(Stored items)

----

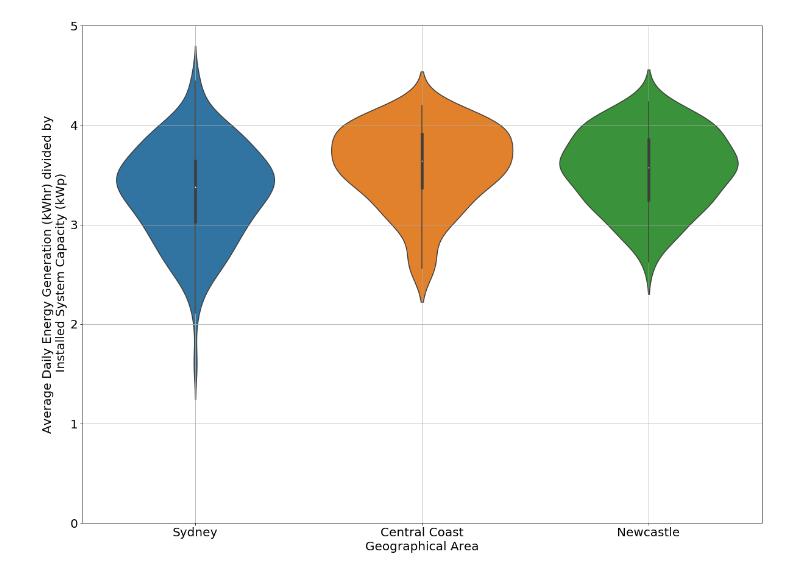
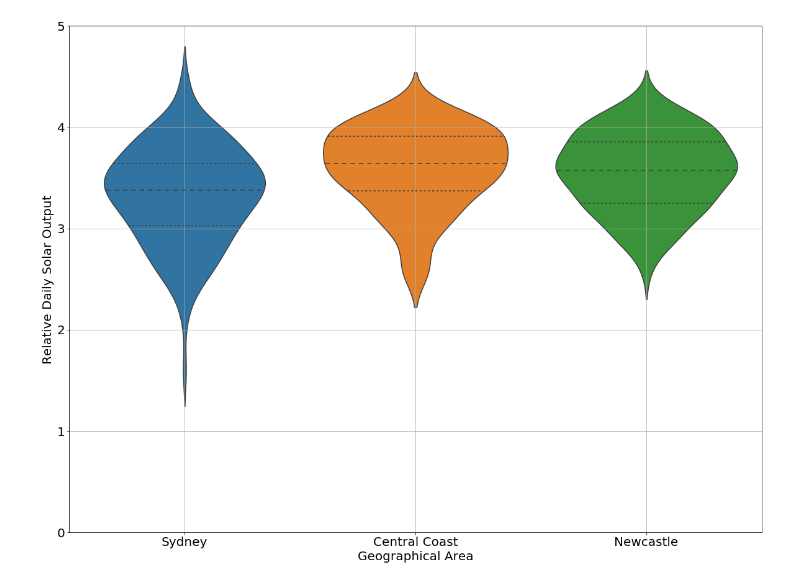
Before and after one commit to charlie0389/lylecplotdisplay, a Jupyter notebook: PlotDisplay.ipynb, the cells around one changed output. Cells and saved outputs as stored; diff of their text form; code cells hidden in the pictures.

Commit message:
Included second plot and explanation.

```diff
--- a/PlotDisplay.ipynb
+++ b/PlotDisplay.ipynb
@@ -9,11 +22,11 @@ with open("Plot1Data.pickle", "rb") as f:
 # %%
 fig, ax = plt.subplots()
 fig.set_size_inches(20, 15)
-sns.violinplot(x=df["Area"], y=df["RelTotal"])
+sns.violinplot(x=df["Area"], y=df["RelTotal"], inner="quartile")
 ax.set_ylim(0,5)
 ax.set_xlabel("Geographical Area", size=20)
-ax.set_ylabel("Average Daily Energy Generation (kWhr) divided by\n Installed System Capacity (kWp)", size=20)
+ax.set_ylabel("Relative Daily Solar Output", size=20)
 ax.grid()
 ax.tick_params(labelsize=20)
 # %% [output]
-[figure, old version]
+[figure, new version]
```
Also changed, not shown: parts of 4 cells of this notebook.
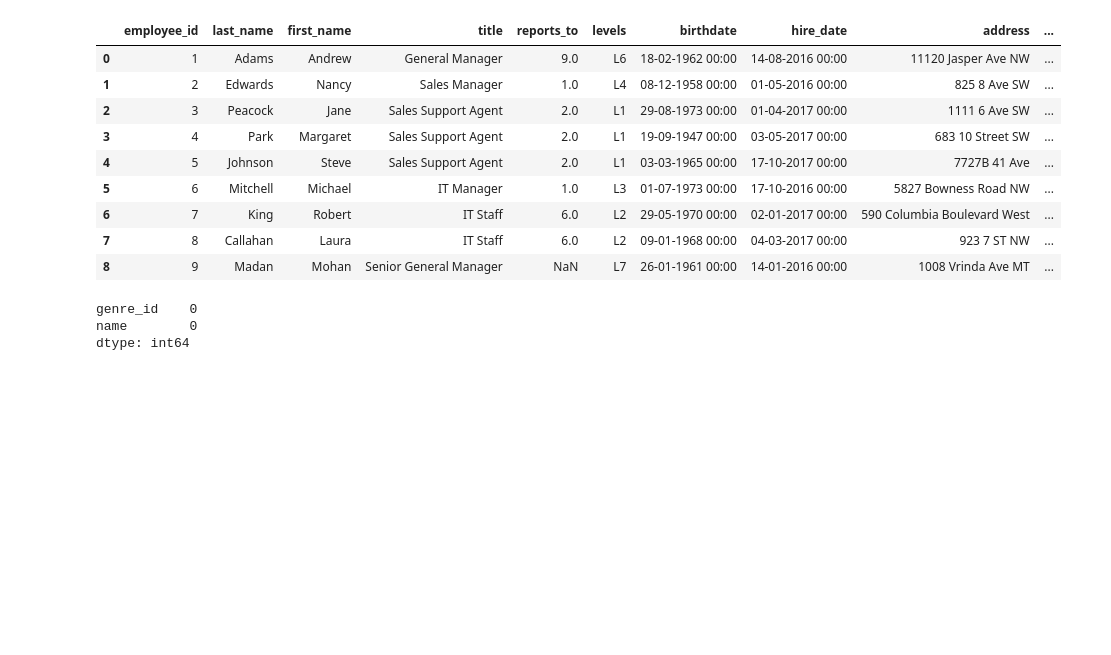
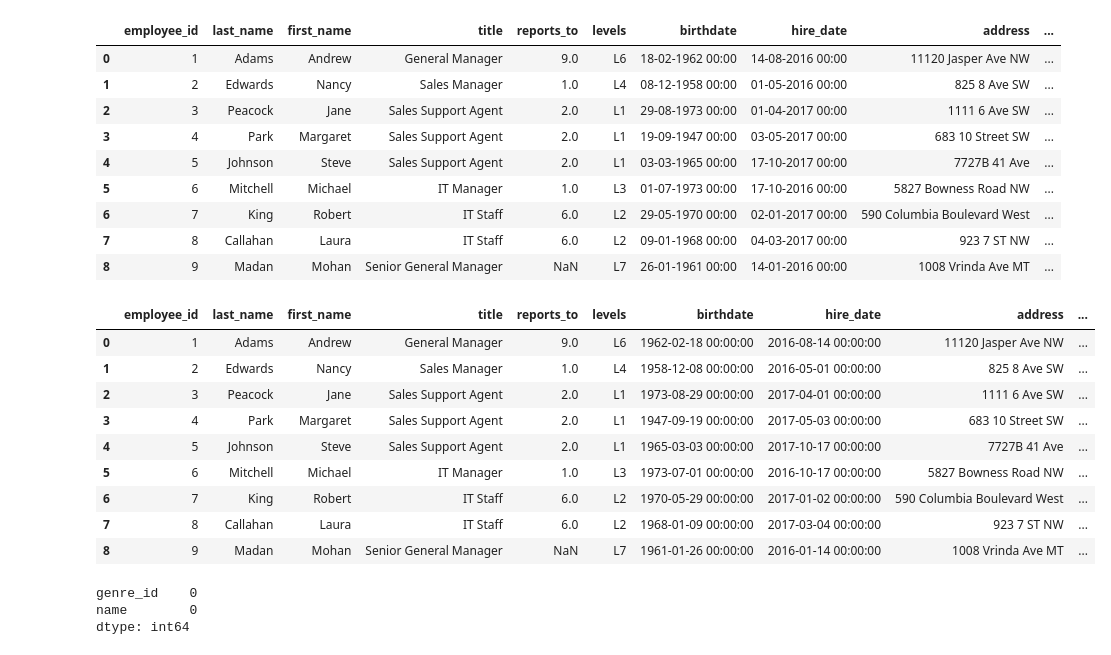
Before and after one commit to IPadaJT/MusicInsights, a Jupyter notebook: ExploringData.ipynb, the cells around one changed output. Drawn from its saved outputs; the diff is of its cells as text; code cells hidden in the pictures; blank space fills up the shorter version.

Commit message:
Changed datetime format for SQL import, added Queries used in SQL

```diff
--- a/ExploringData.ipynb
+++ b/ExploringData.ipynb
@@ -135,3 +135,21 @@ employee_df
 | 6 | 7 | King | Robert | IT Staff | 6.0 | L2 | 29-05-1970 00:00 | 02-01-2017 00:00 | 590 Columbia Boulevard West | ... |
 | 7 | 8 | Callahan | Laura | IT Staff | 6.0 | L2 | 09-01-1968 00:00 | 04-03-2017 00:00 | 923 7 ST NW | ... |
 | 8 | 9 | Madan | Mohan | Senior General Manager | NaN | L7 | 26-01-1961 00:00 | 14-01-2016 00:00 | 1008 Vrinda Ave MT | ... |
+# %%
+# During import to postgreSQL, the date formats don't match the expected SQL format.
+# Here I am going to change the format to match
+employee_df['birthdate']= pd.to_datetime(employee_df['birthdate'], format='%d-%m-%Y %H:%M').dt.strftime('%Y-%m-%d %H:%M:%S')
+employee_df['hire_date']= pd.to_datetime(employee_df['hire_date'], format='%d-%m-%Y %H:%M').dt.strftime('%Y-%m-%d %H:%M:%S')
+# %%
+employee_df
+# %% [output]
+|  | employee_id | last_name | first_name | title | reports_to | levels | birthdate | hire_date | address | ... |
+| 0 | 1 | Adams | Andrew | General Manager | 9.0 | L6 | 1962-02-18 00:00:00 | 2016-08-14 00:00:00 | 11120 Jasper Ave NW | ... |
+| 1 | 2 | Edwards | Nancy | Sales Manager | 1.0 | L4 | 1958-12-08 00:00:00 | 2016-05-01 00:00:00 | 825 8 Ave SW | ... |
+| 2 | 3 | Peacock | Jane | Sales Support Agent | 2.0 | L1 | 1973-08-29 00:00:00 | 2017-04-01 00:00:00 | 1111 6 Ave SW | ... |
+| 3 | 4 | Park | Margaret | Sales Support Agent | 2.0 | L1 | 1947-09-19 00:00:00 | 2017-05-03 00:00:00 | 683 10 Street SW | ... |
+| 4 | 5 | Johnson | Steve | Sales Support Agent | 2.0 | L1 | 1965-03-03 00:00:00 | 2017-10-17 00:00:00 | 7727B 41 Ave | ... |
+| 5 | 6 | Mitchell | Michael | IT Manager | 1.0 | L3 | 1973-07-01 00:00:00 | 2016-10-17 00:00:00 | 5827 Bowness Road NW | ... |
+| 6 | 7 | King | Robert | IT Staff | 6.0 | L2 | 1970-05-29 00:00:00 | 2017-01-02 00:00:00 | 590 Columbia Boulevard West | ... |
+| 7 | 8 | Callahan | Laura | IT Staff | 6.0 | L2 | 1968-01-09 00:00:00 | 2017-03-04 00:00:00 | 923 7 ST NW | ... |
+| 8 | 9 | Madan | Mohan | Senior General Manager | NaN | L7 | 1961-01-26 00:00:00 | 2016-01-14 00:00:00 | 1008 Vrinda Ave MT | ... |
```
Also changed, not shown: parts of 1 cell of this notebook, 2 other files.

----

▶ [WHAT TO DO]: Return every line above word for word, minus images.

▶ [TASK RESPONSE]:
Before and after one commit to charlie0389/lylecplotdisplay, a Jupyter notebook: PlotDisplay.ipynb, the cells around one changed output. Cells and saved outputs as stored; diff of their text form; code cells hidden in the pictures.

Commit message:
Included second plot and explanation.

```diff
--- a/PlotDisplay.ipynb
+++ b/PlotDisplay.ipynb
@@ -9,11 +22,11 @@ with open("Plot1Data.pickle", "rb") as f:
 # %%
 fig, ax = plt.subplots()
 fig.set_size_inches(20, 15)
-sns.violinplot(x=df["Area"], y=df["RelTotal"])
+sns.violinplot(x=df["Area"], y=df["RelTotal"], inner="quartile")
 ax.set_ylim(0,5)
 ax.set_xlabel("Geographical Area", size=20)
-ax.set_ylabel("Average Daily Energy Generation (kWhr) divided by\n Installed System Capacity (kWp)", size=20)
+ax.set_ylabel("Relative Daily Solar Output", size=20)
 ax.grid()
 ax.tick_params(labelsize=20)
 # %% [output]
-[figure, old version]
+[figure, new version]
```
Also changed, not shown: parts of 4 cells of this notebook.
Before and after one commit to IPadaJT/MusicInsights, a Jupyter notebook: ExploringData.ipynb, the cells around one changed output. Drawn from its saved outputs; the diff is of its cells as text; code cells hidden in the pictures; blank space fills up the shorter version.

Commit message:
Changed datetime format for SQL import, added Queries used in SQL

```diff
--- a/ExploringData.ipynb
+++ b/ExploringData.ipynb
@@ -135,3 +135,21 @@ employee_df
 | 6 | 7 | King | Robert | IT Staff | 6.0 | L2 | 29-05-1970 00:00 | 02-01-2017 00:00 | 590 Columbia Boulevard West | ... |
 | 7 | 8 | Callahan | Laura | IT Staff | 6.0 | L2 | 09-01-1968 00:00 | 04-03-2017 00:00 | 923 7 ST NW | ... |
 | 8 | 9 | Madan | Mohan | Senior General Manager | NaN | L7 | 26-01-1961 00:00 | 14-01-2016 00:00 | 1008 Vrinda Ave MT | ... |
+# %%
+# During import to postgreSQL, the date formats don't match the expected SQL format.
+# Here I am going to change the format to match
+employee_df['birthdate']= pd.to_datetime(employee_df['birthdate'], format='%d-%m-%Y %H:%M').dt.strftime('%Y-%m-%d %H:%M:%S')
+employee_df['hire_date']= pd.to_datetime(employee_df['hire_date'], format='%d-%m-%Y %H:%M').dt.strftime('%Y-%m-%d %H:%M:%S')
+# %%
+employee_df
+# %% [output]
+|  | employee_id | last_name | first_name | title | reports_to | levels | birthdate | hire_date | address | ... |
+| 0 | 1 | Adams | Andrew | General Manager | 9.0 | L6 | 1962-02-18 00:00:00 | 2016-08-14 00:00:00 | 11120 Jasper Ave NW | ... |
+| 1 | 2 | Edwards | Nancy | Sales Manager | 1.0 | L4 | 1958-12-08 00:00:00 | 2016-05-01 00:00:00 | 825 8 Ave SW | ... |
+| 2 | 3 | Peacock | Jane | Sales Support Agent | 2.0 | L1 | 1973-08-29 00:00:00 | 2017-04-01 00:00:00 | 1111 6 Ave SW | ... |
+| 3 | 4 | Park | Margaret | Sales Support Agent | 2.0 | L1 | 1947-09-19 00:00:00 | 2017-05-03 00:00:00 | 683 10 Street SW | ... |
+| 4 | 5 | Johnson | Steve | Sales Support Agent | 2.0 | L1 | 1965-03-03 00:00:00 | 2017-10-17 00:00:00 | 7727B 41 Ave | ... |
+| 5 | 6 | Mitchell | Michael | IT Manager | 1.0 | L3 | 1973-07-01 00:00:00 | 2016-10-17 00:00:00 | 5827 Bowness Road NW | ... |
+| 6 | 7 | King | Robert | IT Staff | 6.0 | L2 | 1970-05-29 00:00:00 | 2017-01-02 00:00:00 | 590 Columbia Boulevard West | ... |
+| 7 | 8 | Callahan | Laura | IT Staff | 6.0 | L2 | 1968-01-09 00:00:00 | 2017-03-04 00:00:00 | 923 7 ST NW | ... |
+| 8 | 9 | Madan | Mohan | Senior General Manager | NaN | L7 | 1961-01-26 00:00:00 | 2016-01-14 00:00:00 | 1008 Vrinda Ave MT | ... |
```
Also changed, not shown: parts of 1 cell of this notebook, 2 other files.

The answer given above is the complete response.